What you need to do: Retype the entries below exactly, dropping the images.

Revision tracking records:
*** Begin section ***

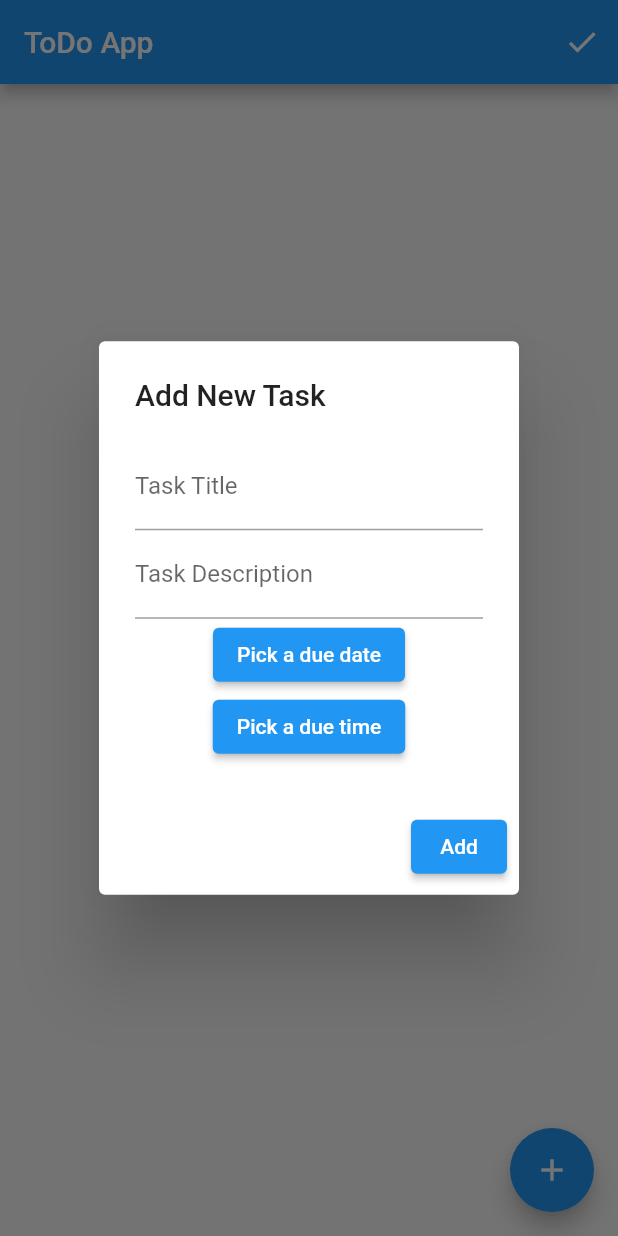
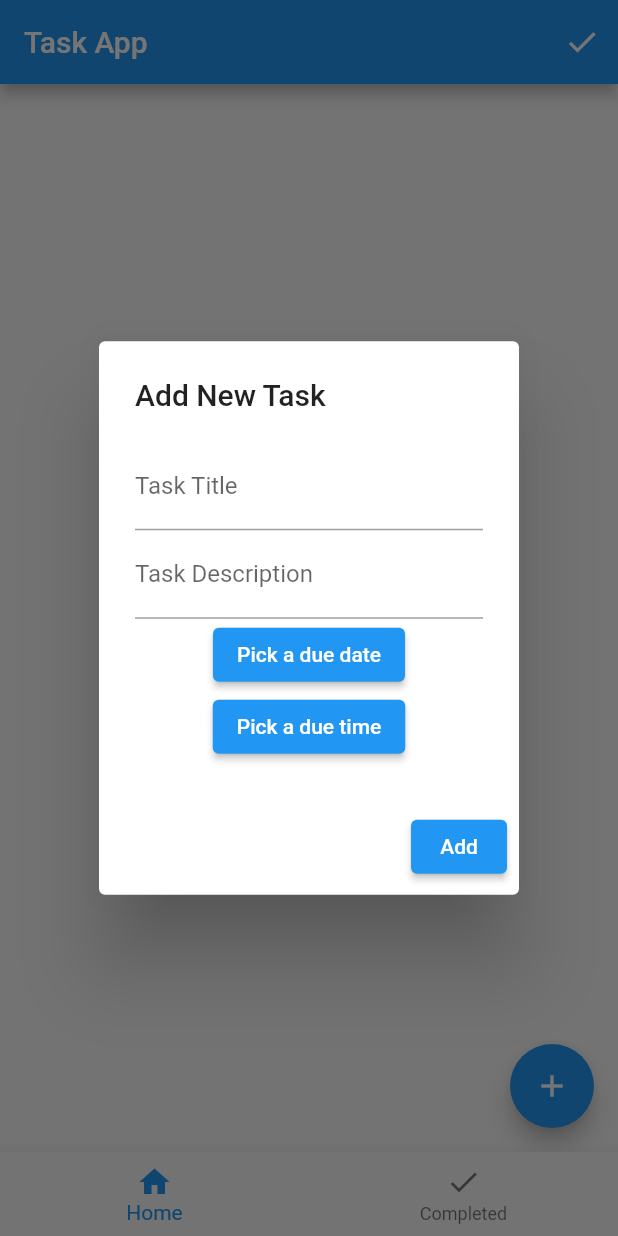
Before and after one commit to JPBP22/mini_challenge_2, a Flutter app: the screen it shows after launch, after a tap on the "add" icon, on a phone screen of 412 x 824 dp. Run offline on Flutter 3.47's test engine with Material 2 defaults, Android fonts, the phone set to English and light mode, and no system bars.

Commit message:
Update main.dart
added navbar menu at the bottom of the page

```diff
--- a/task_app/lib/main.dart
+++ b/task_app/lib/main.dart
@@ -17,7 +17,36 @@ class MyApp extends StatelessWidget {
   @override
   Widget build(BuildContext context) {
     return MaterialApp(
-      home: HomePage(),
+      home: HomeManager(),
+    );
+  }
+}
+
+class HomeManager extends StatefulWidget {
+  @override
+  _HomeManagerState createState() => _HomeManagerState();
+}
+
+class _HomeManagerState extends State<HomeManager> {
+  int _selectedIndex = 0;
+  final List<Widget> _pages = [HomePage(), CompletedTasksPage()];
+
+  @override
+  Widget build(BuildContext context) {
+    return Scaffold(
+      body: _pages[_selectedIndex],
+      bottomNavigationBar: BottomNavigationBar(
+        items: [
+          BottomNavigationBarItem(icon: Icon(Icons.home), label: 'Home'),
+          BottomNavigationBarItem(icon: Icon(Icons.done), label: 'Completed'),
+        ],
+        currentIndex: _selectedIndex,
+        onTap: (index) {
+          setState(() {
+            _selectedIndex = index;
+          });
+        },
+      ),
     );
   }
 }
@@ -177,7 +206,7 @@ class HomePage extends StatelessWidget {
     var taskProvider = Provider.of<TaskProvider>(context);
     return Scaffold(
       appBar: AppBar(
-        title: Text('ToDo App'),
+        title: Text('Task App'),
         actions: [
           IconButton(
             icon: Icon(Icons.done),
```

*** End section ***

Output for this exercise:
Before and after one commit to JPBP22/mini_challenge_2, a Flutter app: the screen it shows after launch, after a tap on the "add" icon, on a phone screen of 412 x 824 dp. Run offline on Flutter 3.47's test engine with Material 2 defaults, Android fonts, the phone set to English and light mode, and no system bars.

Commit message:
Update main.dart
added navbar menu at the bottom of the page

```diff
--- a/task_app/lib/main.dart
+++ b/task_app/lib/main.dart
@@ -17,7 +17,36 @@ class MyApp extends StatelessWidget {
   @override
   Widget build(BuildContext context) {
     return MaterialApp(
-      home: HomePage(),
+      home: HomeManager(),
+    );
+  }
+}
+
+class HomeManager extends StatefulWidget {
+  @override
+  _HomeManagerState createState() => _HomeManagerState();
+}
+
+class _HomeManagerState extends State<HomeManager> {
+  int _selectedIndex = 0;
+  final List<Widget> _pages = [HomePage(), CompletedTasksPage()];
+
+  @override
+  Widget build(BuildContext context) {
+    return Scaffold(
+      body: _pages[_selectedIndex],
+      bottomNavigationBar: BottomNavigationBar(
+        items: [
+          BottomNavigationBarItem(icon: Icon(Icons.home), label: 'Home'),
+          BottomNavigationBarItem(icon: Icon(Icons.done), label: 'Completed'),
+        ],
+        currentIndex: _selectedIndex,
+        onTap: (index) {
+          setState(() {
+            _selectedIndex = index;
+          });
+        },
+      ),
     );
   }
 }
@@ -177,7 +206,7 @@ class HomePage extends StatelessWidget {
     var taskProvider = Provider.of<TaskProvider>(context);
     return Scaffold(
       appBar: AppBar(
-        title: Text('ToDo App'),
+        title: Text('Task App'),
         actions: [
           IconButton(
             icon: Icon(Icons.done),
```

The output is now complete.